Several prominent heart surgeons yesterday supported expanding use of the artificial heart as a temporary measure for patients awaiting human heart transplants, but most expressed serious concerns about continuing its experimental use in humans as a permanent heart replacement.

The strongest reaction came from Dr. Christiaan Barnard, the South African surgeon who made history in 1967 with the first human heart transplant. He called upon Dr. Robert K. Jarvik, the inventor of the Jarvik-7 artificial heart, and researchers using that device to forgo additional permanent-implantation attempts in humans.

"I see very little place for the mechanical device as an alternative to the human heart" on a permanent basis, Barnard said. In addition to knowing when to move out of the laboratory to test new ideas on patients, he said, researchers "must also know when to move back to the laboratory" if problems develop.

Barnard and others expressed concern about the frequency of complications in the heart implants tried to date, especially the strokes suffered by four of the seven Jarvik-7 patients and bleeding problems experienced by most of them.

Jarvik said his company, Symbion Inc., is working on modifying the Jarvik-7 to minimize the blood-clotting problems. But he defended the experimental effort as an "evolutionary" one in which the knowledge gained from one patient is utilized in treating the next.

Dr. William C. DeVries, who has performed four permanent artificial-heart implants -- including the first such implant, on Seattle dentist Barney B. Clark in 1982 -- said he will proceed with his experimental program and try another implant as soon as a patient becomes available at the Humana Heart Institute in Louisville.

"I'm going to keep going," he said. DeVries has federal permission for three more permanent implants -- the only U.S. doctor given such approval by the Food and Drug Administration.

While DeVries has vowed to proceed, Dr. Bjarne Semb of the Karolinska Institute in Stockholm, the only other surgeon who has done a permanent artificial-heart implant, said he will await design modifications in the Jarvik-7 before attempting another human implant.

The doctors spoke here at a conference, sponsored by the Foundation for American Communications and the Gannett Foundation, that brought together a small group of top medical experts and journalists to examine the medical and ethical issues raised by human heart replacement, both implants and transplants.

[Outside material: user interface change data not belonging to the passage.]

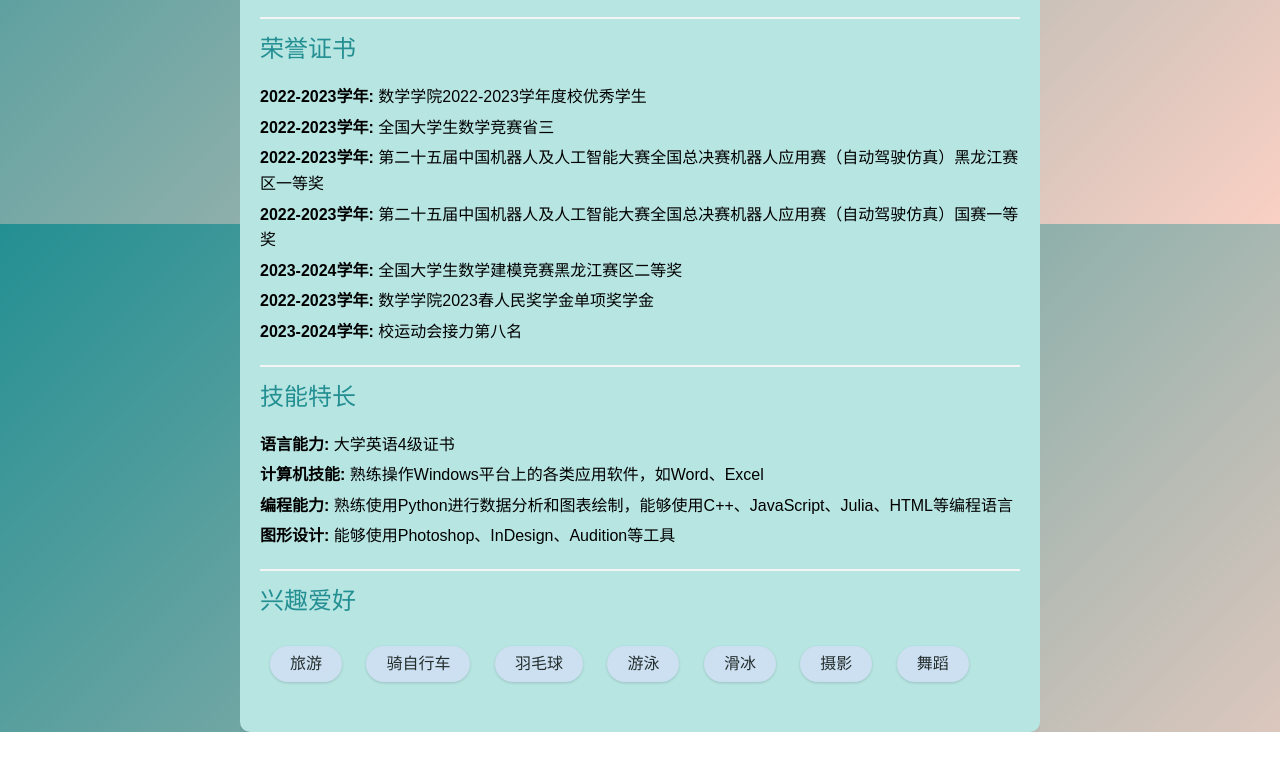
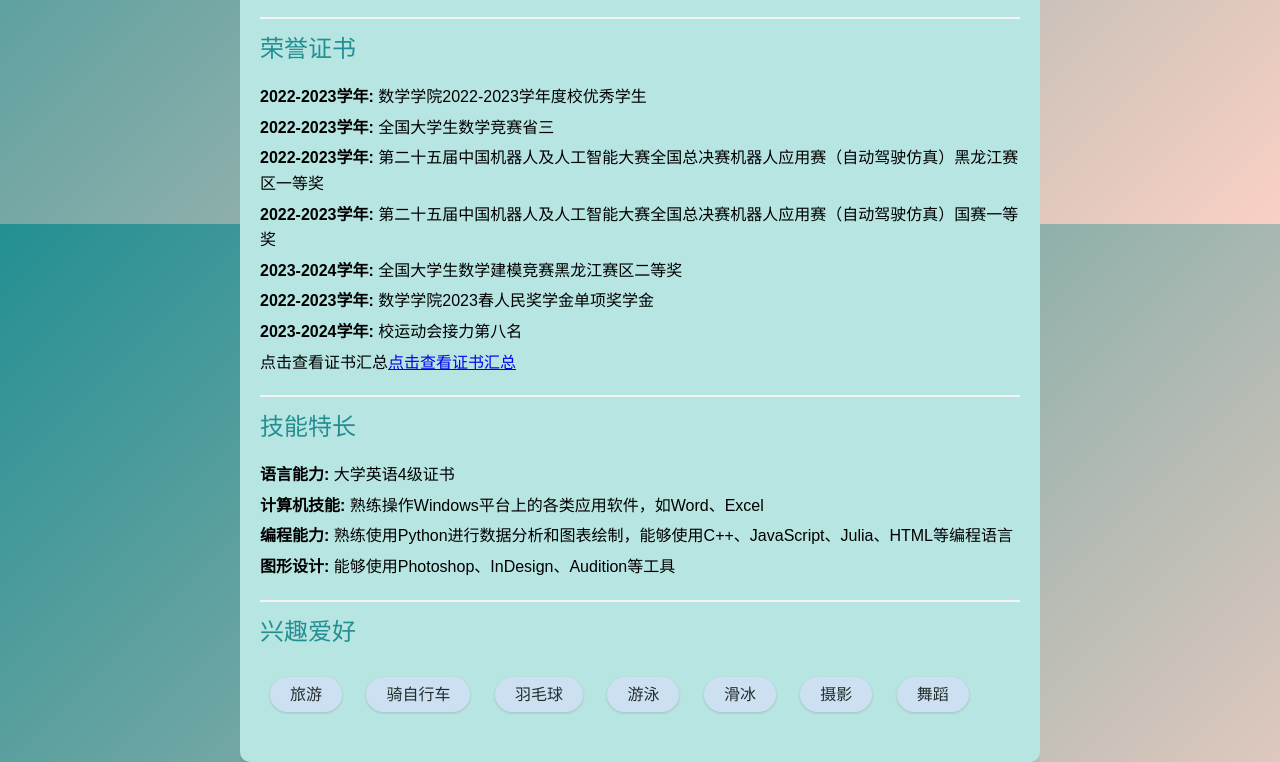
Before and after one commit to 666nine666/666nine666.github.io, a plain HTML site: page index.html in a window 1280 px wide. Shown: the part 576-1338 px from the top of the page. Before the commit the page ends 1308 px from the top, so only its background shows below. Drawn offline with Linux system fonts and the light colour scheme.

Commit message:
Update index.html

```diff
--- a/index.html
+++ b/index.html
@@ -156,6 +156,7 @@
                         <li><strong>2023-2024学年:</strong> 全国大学生数学建模竞赛黑龙江赛区二等奖</li>
                         <li><strong>2022-2023学年:</strong> 数学学院2023春人民奖学金单项奖学金</li>
                         <li><strong>2023-2024学年:</strong> 校运动会接力第八名</li>
+                        <li>点击查看证书汇总<a href="certifacates/certi.html">点击查看证书汇总</a></li>
                     </ul>
                 </div>
             </div>
```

Although heart transplants are increasingly successful and more are being done -- more than 400 last year -- there is a shortage of donor organs and many patients die before a donor heart can be located. The temporary use of artificial hearts for dying patients awaiting transplants is expanding rapidly.

In the past week, two Pennsylvania institutions have implanted artificial hearts temporarily, one a Jarvik-7 and the other the new Penn State heart. The University of Arizona has made two temporary attempts this year -- an unauthorized and unsuccessful implant in March and a nine-day Jarvik-7 implant in August in Michael Drummond, who got a human heart transplant and continues to recuperate.

The University of Arizona's Dr. Jack Copeland and Dr. Denton A. Cooley, the Texas Heart Institute surgeon who did the first two temporary artificial-heart implants (in 1969 and 1981), supported the temporary use of artificial hearts, but not permanent implants.

Of the five men who have had permanent implants, three remain alive. William J. Schroeder has had two serious strokes since his implant at Humana 11 months ago, but is no longer in the hospital. Murray P. Haydon, who had an implant at Humana in February, also suffered a minor stroke and remains hospitalized with breathing problems. Swedish patient Leif Stenberg was mobile and active before he, too, suffered a stroke; he remains hospitalized.